Records for the exercise START

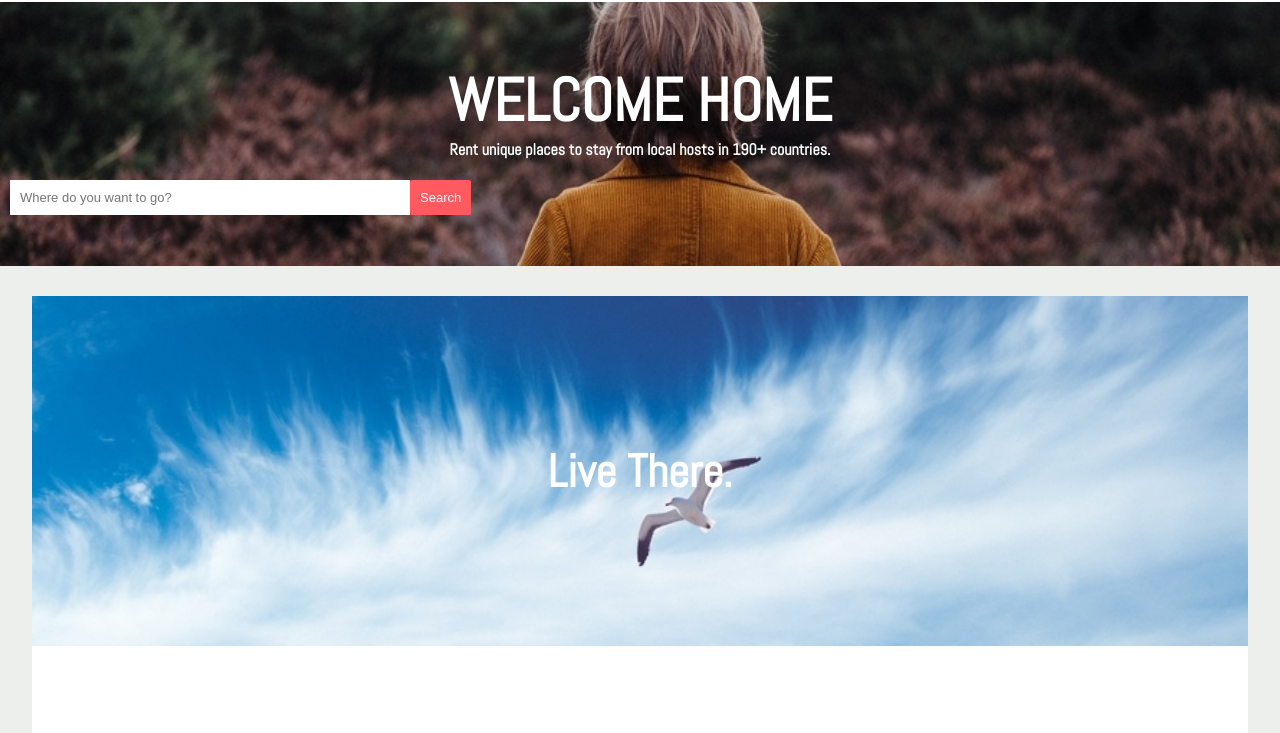
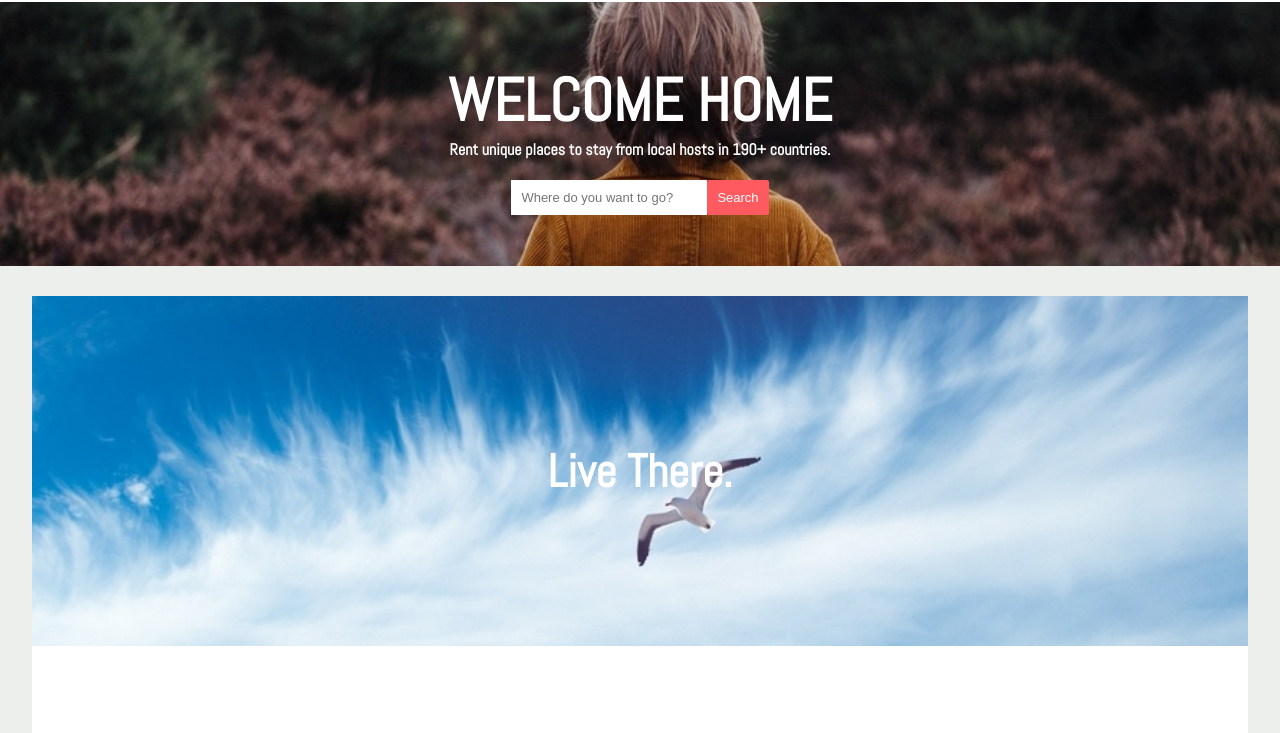
Before and after one commit to gracielundell/airbnb-flex-practice, a plain HTML site: page index.html in a window 1280 px wide. Shown: the part 48-781 px from the top of the page. Drawn offline with Linux system fonts and the light colour scheme.

Commit message:
play with searchbar placement

```diff
--- a/css/styles.css
+++ b/css/styles.css
@@ -69,6 +69,11 @@ ul {
   font-weight: bolder;
 }
 
+.input {
+  display: flex;
+  justify-content: center;
+}
+
 .flex-form > * {
   border:0;
   padding:10px;
@@ -78,6 +83,7 @@ ul {
   border-radius:0;
   outline:0;
   -webkit-appearance:none;
+
 }
 
 .flex-form {
@@ -85,12 +91,13 @@ ul {
 }
 
 input[type="search"] {
-  flex-basis: 400px;
+  display: flex;
+  width: 90%;
 }
 
-.dates {
+/*.dates {
   display: none;
-}
+}*/
 
 .start {
   width: 95%;
@@ -112,10 +119,6 @@ input[type="search"] {
   justify-content: center;
   color: white;
   font-size: 23px;
-}
-
-.bird h1 {
-
 }
 
 .start img {
--- a/index.html
+++ b/index.html
@@ -34,7 +34,7 @@
         <form  class="flex-form">
           <input type="search" placeholder="Where do you want to go?">
           <input type="submit" value="Search">
-          <div class="dates">
+          <!-- <div class="dates">
             <label for="from">From</label>
             <input type="date" name="from">
 
@@ -50,7 +50,7 @@
             </select>
 
 
-          </div>
+          </div> -->
         </form>
       </div>
 
```
Also changed, not shown: css/medMediaQuery.css (added).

Records for the exercise END

> The problem
Retype every entry verbatim and exclude the pictures from the copy.

> Written solution
Before and after one commit to gracielundell/airbnb-flex-practice, a plain HTML site: page index.html in a window 1280 px wide. Shown: the part 48-781 px from the top of the page. Drawn offline with Linux system fonts and the light colour scheme.

Commit message:
play with searchbar placement

```diff
--- a/css/styles.css
+++ b/css/styles.css
@@ -69,6 +69,11 @@ ul {
   font-weight: bolder;
 }
 
+.input {
+  display: flex;
+  justify-content: center;
+}
+
 .flex-form > * {
   border:0;
   padding:10px;
@@ -78,6 +83,7 @@ ul {
   border-radius:0;
   outline:0;
   -webkit-appearance:none;
+
 }
 
 .flex-form {
@@ -85,12 +91,13 @@ ul {
 }
 
 input[type="search"] {
-  flex-basis: 400px;
+  display: flex;
+  width: 90%;
 }
 
-.dates {
+/*.dates {
   display: none;
-}
+}*/
 
 .start {
   width: 95%;
@@ -112,10 +119,6 @@ input[type="search"] {
   justify-content: center;
   color: white;
   font-size: 23px;
-}
-
-.bird h1 {
-
 }
 
 .start img {
--- a/index.html
+++ b/index.html
@@ -34,7 +34,7 @@
         <form  class="flex-form">
           <input type="search" placeholder="Where do you want to go?">
           <input type="submit" value="Search">
-          <div class="dates">
+          <!-- <div class="dates">
             <label for="from">From</label>
             <input type="date" name="from">
 
@@ -50,7 +50,7 @@
             </select>
 
 
-          </div>
+          </div> -->
         </form>
       </div>
 
```
Also changed, not shown: css/medMediaQuery.css (added).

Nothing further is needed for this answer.